For this, I followed WikiHow’s steps bit-by-bit, starting with a sketch of my head shape and then drawing my eyes. Next, it said to create the face’s other details with a pencil before starting with the paint. When it was time to start painting, I used “light mocha” for the face’s shadows and “peach” for the lighter tones. I think neither is perfect, but it’s all Walmart had that morning, so I bought both. I started with the darker parts as WikiHow instructed me, and then moved onto the lighter areas.
It took more than an hour, but this is how it turned out.
My daughter described the face as “creepy” and my wife said it looked like a composite sketch, but — despite his eyes being a bit uneven — I think the portrait turned out pretty well, especially since I hadn’t painted like this since high school. Sure he’s a little bug-eyed, but I think he’s not half bad.
6:15 p.m. — “How to Stir Fry”
I’ve stir-fried before, but only once or twice and I’ve got a wok in the kitchen that I almost never use, so I decide to use WikiHow to make a little stir-fry shrimp with peanut sauce. The instructions were fairly straightforward and free of bizarre, frivolous steps, so it all went fairly smoothly.
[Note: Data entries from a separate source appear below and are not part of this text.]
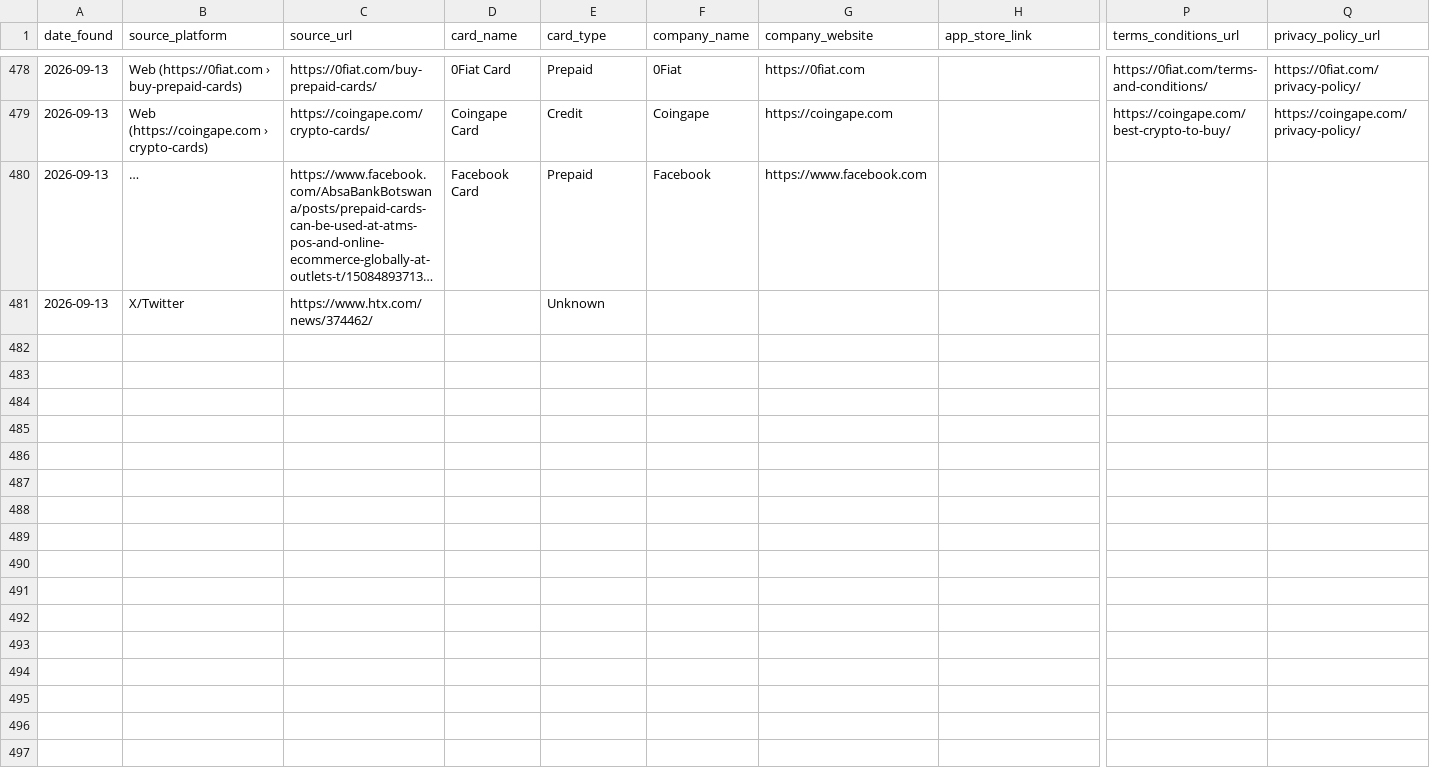
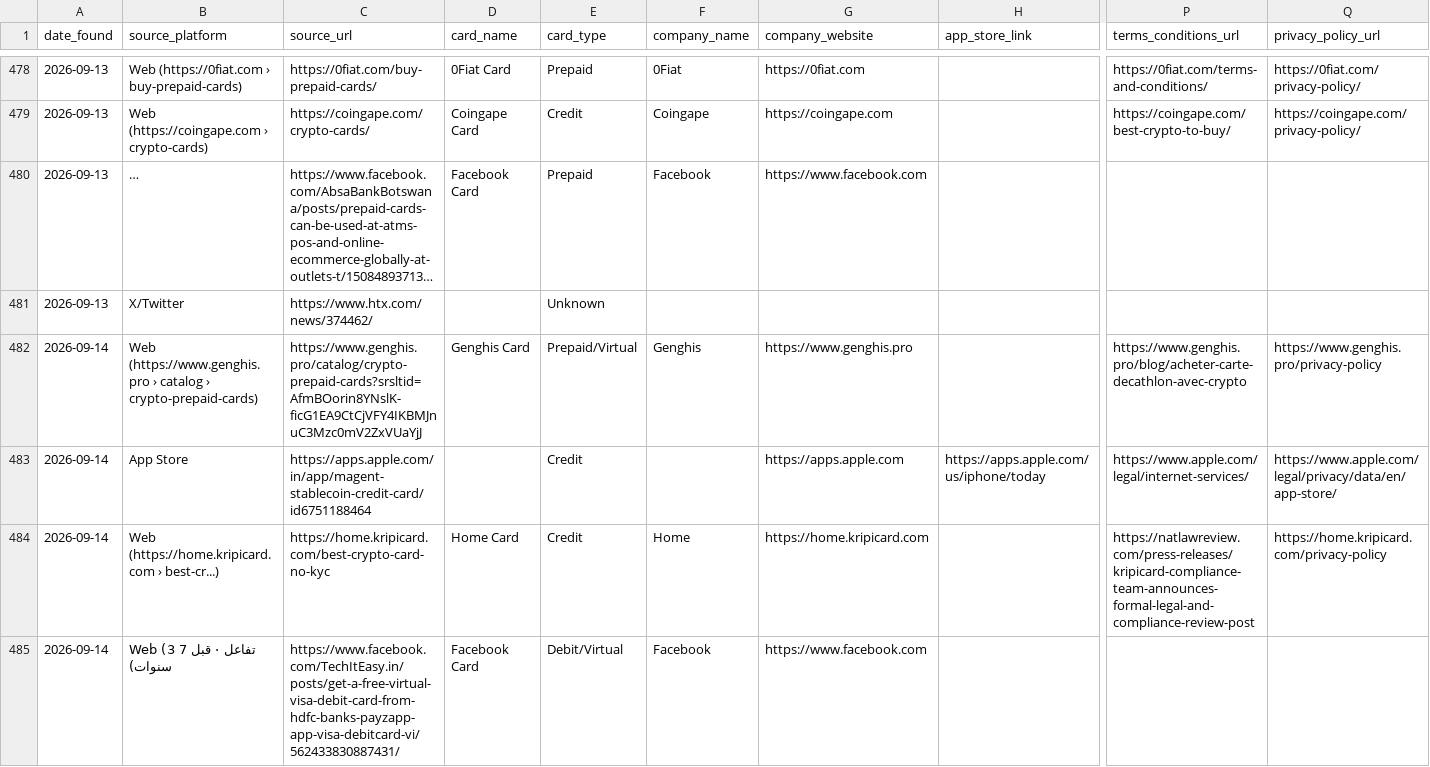
Before and after one commit to gitwexhub/-no-kyc-card-monitor, a CSV file: output/all_results.csv, drawn as a sheet; only a part is shown, gaps mark what is left out; long unchanged cells end in …; rows hold the shown columns only; the diff names each change by its address in the sheet, - before the commit and + after, or states it on an @@ line.

```diff
--- a/output/all_results.csv
+++ b/output/all_results.csv
+row 482: 2026-09-14 | Web (https://www.genghis.pro › catalog › crypto-prepaid-cards) | https://www.genghis.pro/catalog/crypto-prepaid-cards?srsltid=AfmBOorin8YNslK-ficG1EA9CtCjVFY4IKBMJnuC3Mzc0mV2ZxVUaYjJ | Genghis Card | Prepaid/Virtual | Genghis | https://www.genghis.pro |  | https://www.genghis.pro/blog/acheter-carte-decathlon-avec-crypto | https://www.genghis.pro/privacy-policy
+row 483: 2026-09-14 | App Store | https://apps.apple.com/in/app/magent-stablecoin-credit-card/id6751188464 |  | Credit |  | https://apps.apple.com | https://apps.apple.com/us/iphone/today | https://www.apple.com/legal/internet-services/ | https://www.apple.com/legal/privacy/data/en/app-store/
+row 484: 2026-09-14 | Web (https://home.kripicard.com › best-cr...) | https://home.kripicard.com/best-crypto-card-no-kyc | Home Card | Credit | Home | https://home.kripicard.com |  | https://natlawreview.com/press-releases/kripicard-compliance-team-announces-formal-legal-and-compliance-review-post | https://home.kripicard.com/privacy-policy
+row 485: 2026-09-14 | Web (3 تفاعل · قبل 7 سنوات) | https://www.facebook.com/TechItEasy.in/posts/get-a-free-virtual-visa-debit-card-from-hdfc-banks-payzapp-app-visa-debitcard-vi/562433830887431/ | Facebook Card | Debit/Virtual | Facebook | https://www.facebook.com
```
Also changed, not shown: 2 other files.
I even set the table according to WikiHow (even if we only have placemats for kids).
Once again, it was surprisingly decent, though I hadn’t realized the peanut sauce was spicy, so both my daughter and wife couldn’t eat it. Still, I considered it a victory — it was just a victory with leftovers.
7:45 p.m. — “How to Read Comics”
Lately, I’ve been reading my kid Teenage Mutant Ninja Turtles comics at bedtime, which, to my utter delight, she’s really gotten into. So I read her a comic per the annoying WikiHow instructions on which order to read the panels in. It was all accurate advice, but, like always, using WikiHow for shit I already know how to do was tedious.
8:30 p.m. — “How to Drink Beer”
Drinking a beer, though, was the one exception to this rule, as I already know how to do this very well, but I actually found the WikiHow steps to better the experience. I chose one of my favorites — “Mother’s Milk” from my local brewery, Keegan Ales — and used the kind of mug WikiHow suggested is right for a stout. I poured the beer according to the steps, swirled it and smelled it — again, exactly as WikiHow instructed — all of which was pleasant and did make me enjoy the beer more.
I sipped my beer as my wife and I played Yahtzee according to WikiHow. The instructions seemed really long considering we already knew how to play, but we still had fun (my wife won three rounds and I won two).
10:15 p.m. — “How to Fall Asleep”
After Yahtzee, I followed WikiHow’s unimaginably long instructions for how to brush your teeth and headed to bed. WikiHow had a bunch of tips to fall asleep, so I employed just about all of them — like the relaxation and breathing exercises — though I refrained from the sleeping pills it mentioned.
Before I went to sleep, however, I decided to revisit something I’d done earlier in the day — my haiku. Back when I wrote it, I was still early in my WikiHow day and I’d found the site to be annoying, which was much the attitude that I assumed I would have going into this thing. Just like my adventure as a Times Square mascot, or when I wiped my ass with a Sears catalog for a week, I expected this to be a miserable slog, but I ended up being pleasantly surprised by WikiHow. Not only did it teach me a few new skills, it also made my daughter happy and my beer a bit better. With that, I wrote another haiku just before bed, this time with a full appreciation for how WikiHow can improve one’s life.
WikiHow and me
Hair cut, balloons bent, beer smelled
WikiHow is dope